from the occasionally eaten gazelle but would miss almost entirely the
staple gongo nuts or the 50 other plants exploited from the desert as
Tools used for food preparations may help as well, but
flint 'tool' to take one example, have tended to be misinterpreted by meat
eating archaeologists. Palaeolithic (old stone age) axes originally
thought to be butchering tools would have been just as servicable for
digging up root vegetables. In a paper under the title 'Mesolithic Europe
- the economic basis', Clark shows how middle stone age people in Britain
could have exploited nuts, fungi and a rich variety of plant foods from a
landscape which has since become so degraded by human damage, that we have
overlooked this vegetarian possibility almost entirely. He goes on to show

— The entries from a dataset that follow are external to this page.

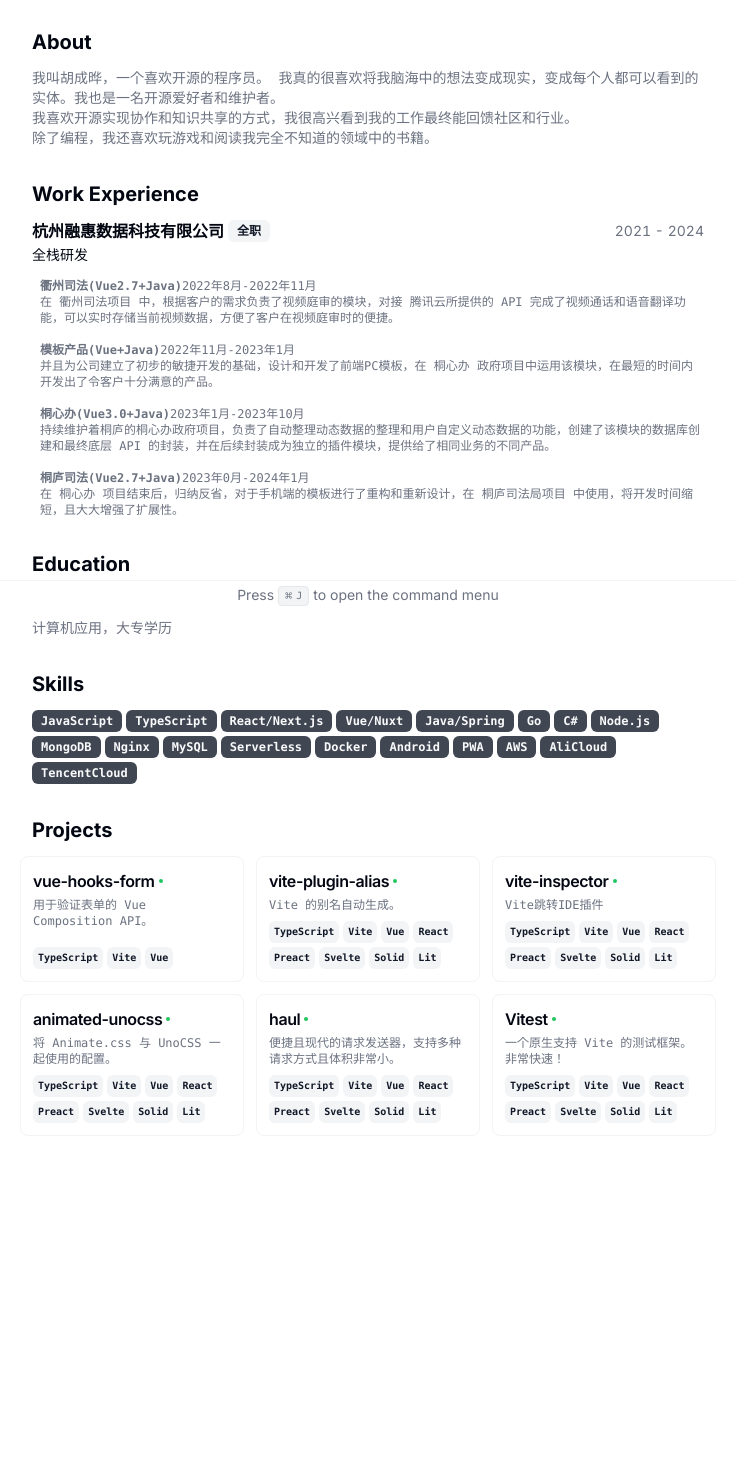
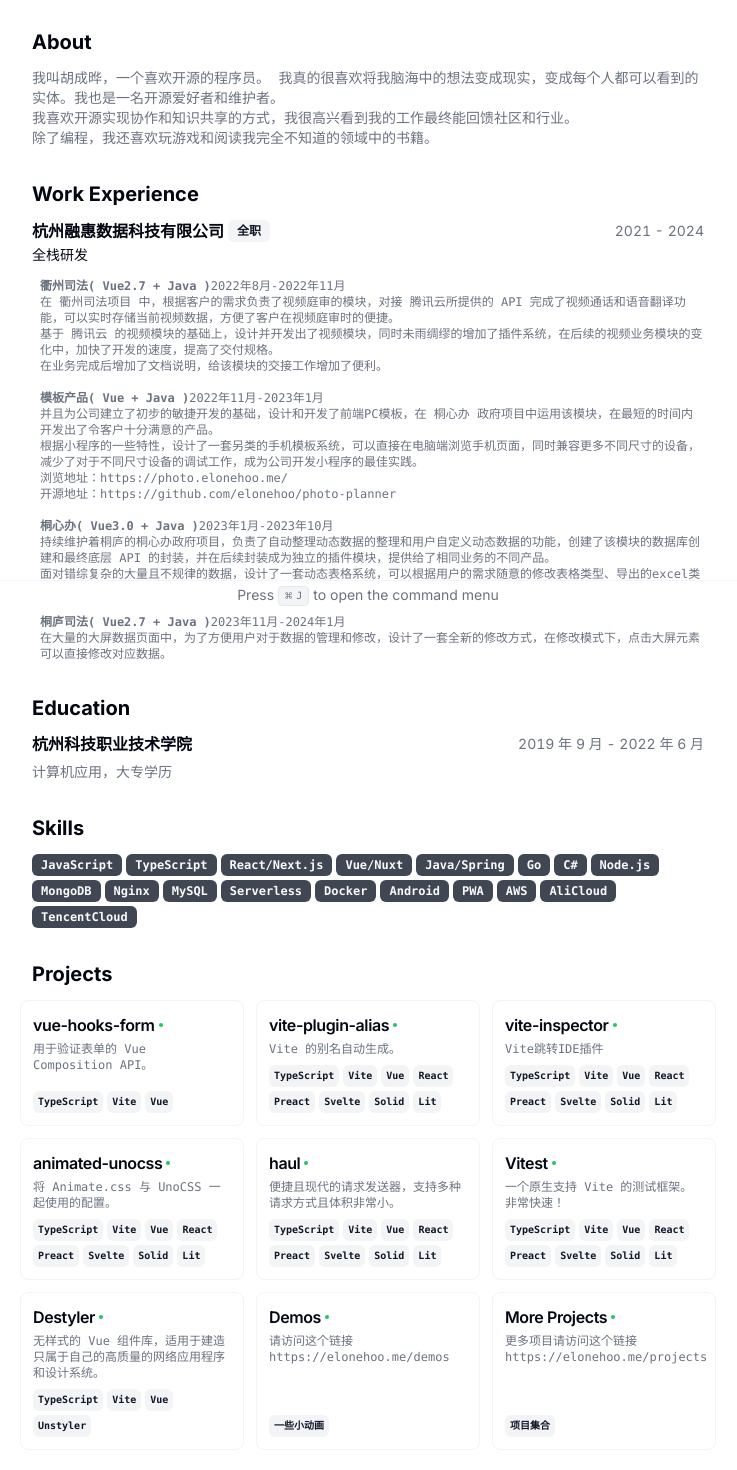
Before and after one commit to elonehoo/new-resume, a Next.js app: page / in a window 1280 px wide. Shown: the part 190-1660 px from the top of the page, without its empty margins (272-1009 px from the left). Before the commit the page ends 1390 px from the top, so only its background shows below. Built offline with nearby package versions, Linux system fonts and the light colour scheme.

Commit message:
chore: add more info

```diff
--- a/src/app/page.tsx
+++ b/src/app/page.tsx
@@ -137,7 +137,7 @@
                         <span className="font-semibold">{line.name}</span>
                         <span className="text-gray-500">{line.time}</span>
                         <br />
-                        {line.content}
+                        <div dangerouslySetInnerHTML={{ __html: line.content }} />
                       </li>
                     ))}
                   </ul>
--- a/src/data/resume-data.tsx
+++ b/src/data/resume-data.tsx
@@ -64,24 +64,37 @@
       end: "2024",
       description:[
         {
-          name: '衢州司法(Vue2.7+Java)',
+          name: '衢州司法( Vue2.7 + Java )',
           time:'2022年8月-2022年11月',
-          content: '在 衢州司法项目 中，根据客户的需求负责了视频庭审的模块，对接 腾讯云所提供的 API 完成了视频通话和语音翻译功能，可以实时存储当前视频数据，方便了客户在视频庭审时的便捷。'
+          content: '在 衢州司法项目 中，根据客户的需求负责了视频庭审的模块，对接 腾讯云所提供的 API 完成了视频通话和语音翻译功能，可以实时存储当前视频数据，方便了客户在视频庭审时的便捷。' +
+          '<br /> ' +
+          '基于 腾讯云 的视频模块的基础上，设计并开发出了视频模块，同时未雨绸缪的增加了插件系统，在后续的视频业务模块的变化中，加快了开发的速度，提高了交付规格。' +
+          '<br />' +
+          '在业务完成后增加了文档说明，给该模块的交接工作增加了便利。'
         },
         {
-          name: '模板产品(Vue+Java)',
+          name: '模板产品( Vue + Java )',
           time:'2022年11月-2023年1月',
-          content: '并且为公司建立了初步的敏捷开发的基础，设计和开发了前端PC模板，在 桐心办 政府项目中运用该模块，在最短的时间内开发出了令客户十分满意的产品。'
+          content: '并且为公司建立了初步的敏捷开发的基础，设计和开发了前端PC模板，在 桐心办 政府项目中运用该模块，在最短的时间内开发出了令客户十分满意的产品。' +
+          '<br />' +
+          '根据小程序的一些特性，设计了一套另类的手机模板系统，可以直接在电脑端浏览手机页面，同时兼容更多不同尺寸的设备，减少了对于不同尺寸设备的调试工作，成为公司开发小程序的最佳实践。' +
+          '<br />' +
+          '浏览地址：<a href="https://photo.elonehoo.me/">https://photo.elonehoo.me/</a>' +
+          '<br />' +
+          '开源地址：<a href="https://github.com/elonehoo/photo-planner">https://github.com/elonehoo/photo-planner</a>'
         },
         {
-          name: '桐心办(Vue3.0+Java)',
+          name: '桐心办( Vue3.0 + Java )',
           time:'2023年1月-2023年10月',
-          content: '持续维护着桐庐的桐心办政府项目，负责了自动整理动态数据的整理和用户自定义动态数据的功能，创建了该模块的数据库创建和最终底层 API 的封装，并在后续封装成为独立的插件模块，提供给了相同业务的不同产品。'
+          content: '持续维护着桐庐的桐心办政府项目，负责了自动整理动态数据的整理和用户自定义动态数据的功能，创建了该模块的数据库创建和最终底层 API 的封装，并在后续封装成为独立的插件模块，提供给了相同业务的不同产品。' +
+          '<br />' +
+          '面对错综复杂的大量且不规律的数据，设计了一套动态表格系统，可以根据用户的需求随意的修改表格类型、导出的excel类型，基于 原子化CSS 强大功能下，还可以任意用户修改显示的表格样式。' +
+          '<br />'
         },
         {
-          name: '桐庐司法(Vue2.7+Java)',
-          time:'2023年0月-2024年1月',
-          content: '在 桐心办 项目结束后，归纳反省，对于手机端的模板进行了重构和重新设计，在 桐庐司法局项目 中使用，将开发时间缩短，且大大增强了扩展性。'
+          name: '桐庐司法( Vue2.7 + Java )',
+          time:'2023年11月-2024年1月',
+          content: '在大量的大屏数据页面中，为了方便用户对于数据的管理和修改，设计了一套全新的修改方式，在修改模式下，点击大屏元素可以直接修改对应数据。'
         }
       ]
 
@@ -217,5 +230,44 @@
         href: "https://cn.vitest.dev/",
       },
     },
+    {
+      title: "Destyler",
+      techStack: [
+        "TypeScript",
+        "Vite",
+        "Vue",
+        "Unstyler"
+      ],
+      description: "无样式的 Vue 组件库，适用于建造只属于自己的高质量的网络应用程序和设计系统。",
+      logo: ConsultlyLogo,
+      link: {
+        label: "docs",
+        href: "http://destyler-dev.vercel.app/",
+      },
+    },
+    {
+      title: "Demos",
+      techStack: [
+        "一些小动画"
+      ],
+      description: "请访问这个链接 https://elonehoo.me/demos",
+      logo: ConsultlyLogo,
+      link: {
+        label: "more",
+        href: "https://elonehoo.me/demos",
+      },
+    },
+    {
+      title: "More Projects",
+      techStack: [
+        "项目集合"
+      ],
+      description: "更多项目请访问这个链接 https://elonehoo.me/projects",
+      logo: ConsultlyLogo,
+      link: {
+        label: "more",
+        href: "https://elonehoo.me/projects",
+      },
+    },
   ],
 } as const;
```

that flints previously interpreted as tips of hunting arrows, may have
components of composite vegetable grating boards!
Since the arrival of farming, the written word and 'civilisation'
in general some 7,000 years ago, archaeologists have been able to discuss
the diet of our more recent ancestors with more certainty than that of
earlier stone age peoples. The Aztecs and Incas combined maize, beans and
squash, so that the different amino acids in the maize and beans could be
complemented by the carbohydrate content of the squash. Classical India
was vegetarian, as was Japan up until a generation or two ago. The staple
of Egyptian workers building the Pyramids was boiled onions. Pythagoras
was a vegetarian, although he had a weird distaste for beans. Even the
Roman army marched on its vegetarian stomach. It is clear that 90% of
humanity have subsisted on a 90% vegetarian diet. Modern carnivorous men
and women are the exception not the rule.